Giving the community your ear is really how you become a successful Community Manager.
Contrary to popular belief, the Community Manager does not merely sit behind a computer. The Community Manager is largely a face-to-face role. They are expected to organize and speak at events, make introductions, and become a familiar face in the community.
Though many companies do hire full-time Community Managers, there is a significant amount of part-time Community Managers. These people generally freelance, work a full-time position within the company but use only a portion of their time for community management, or work on a part-time basis within an agency.
As a full-time Community Manager the average salary as surveyed in January 2012 here was $51,647. In my research, however, I’ve found that an entry-level Community Manager will earn a salary range of approximately $35,000 to $42,000 per year. An experienced Community Manager can earn $50,000 to $60,000 per year, while $100,000 isn’t unattainable for an experienced Community Manager in a mid-large sized organization.
A Very Hot Job
The Community Manager is one of today’s hot jobs. Companies are hiring Community Manager’s faster than ever but the competition is even stronger. To be successful as a Community Manager you must really get social. Here’s a re-cap of the top skills demanded:
- Be a Social Media Power User
- Create Epic Content
- Listen to Users
- Speak to Users (Evangelize the brand)
Being a successful Community Manager is a great stepping stone to more senior roles. Director of Community, Director of Customer Success, or senior Marketing roles are all well within reach. The skills learned in this role make the Community Manager an invaluable asset to any organization.
“To me, the Community Manager is like an intersection. You’re a guide to get people where they want to go. You point the direction and help them get there. And you may even influence the direction they go.”
– Community Manager wishing to remain Anonymous.
- Community Manager Engagement Tips
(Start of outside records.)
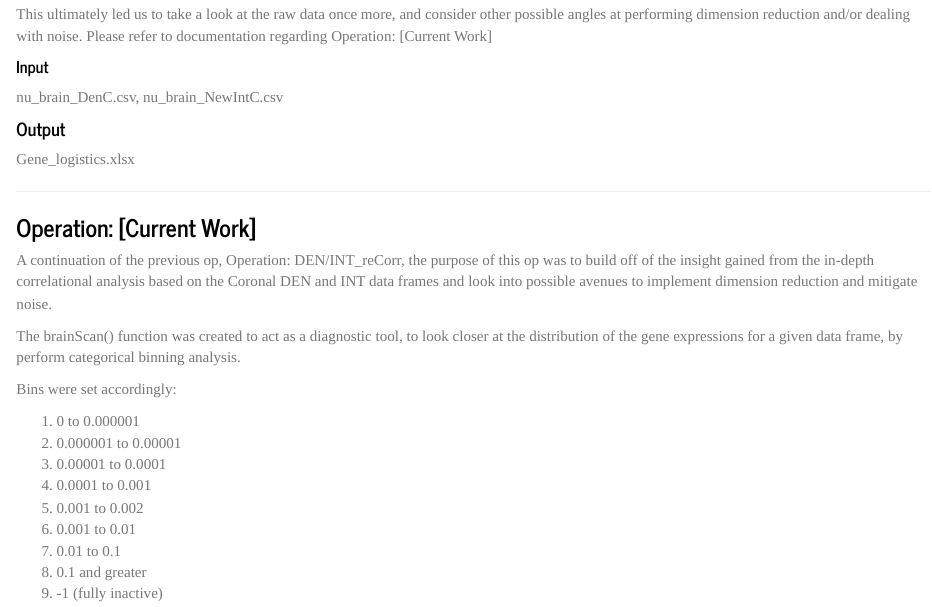
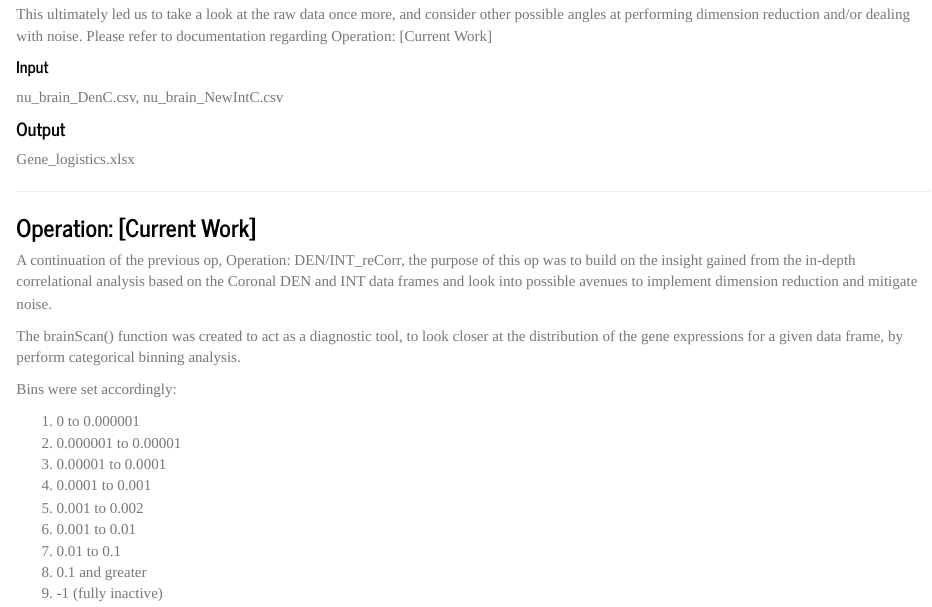
Before and after one commit to cbuenv/ML-Brainstem, an R Markdown document (Project Overview.rmd): the page in a window 1100 px wide, from 3300 px down. Rendered offline with R 4.5, knitr and Pandoc, with nearby package versions.

Commit message:
README update

```diff
--- a/Project Overview.rmd
+++ b/Project Overview.rmd
@@ -142,7 +142,7 @@ Gene_logistics.xlsx
 ----------
 
 ### Operation: [Current Work]
-A continuation of the previous op, Operation: DEN/INT_reCorr, the purpose of this op was to build off of the insight gained from the in-depth correlational analysis based on the Coronal DEN and INT data frames and look into possible avenues to implement dimension reduction and mitigate noise.
+A continuation of the previous op, Operation: DEN/INT_reCorr, the purpose of this op was to build on the insight gained from the in-depth correlational analysis based on the Coronal DEN and INT data frames and look into possible avenues to implement dimension reduction and mitigate noise.
 
 The brainScan() function was created to act as a diagnostic tool, to look closer at the distribution of the gene expressions for a given data frame, by perform categorical binning analysis.
 
```
Also changed, not shown: README.md.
- The 2012 Community Manager Report Infographic
- Data: Composition of a Corporate Social Media Team
- The 2012 Community Manager Report
- Community management: The ‘essential’ capability of successful Enterprise 2.0 efforts
- Understanding the Community/Evangelist Role
- The Four Tenets of the Community Manager
- A Day In The Life Of A Community Manager – A Chat With Phoebe Venkat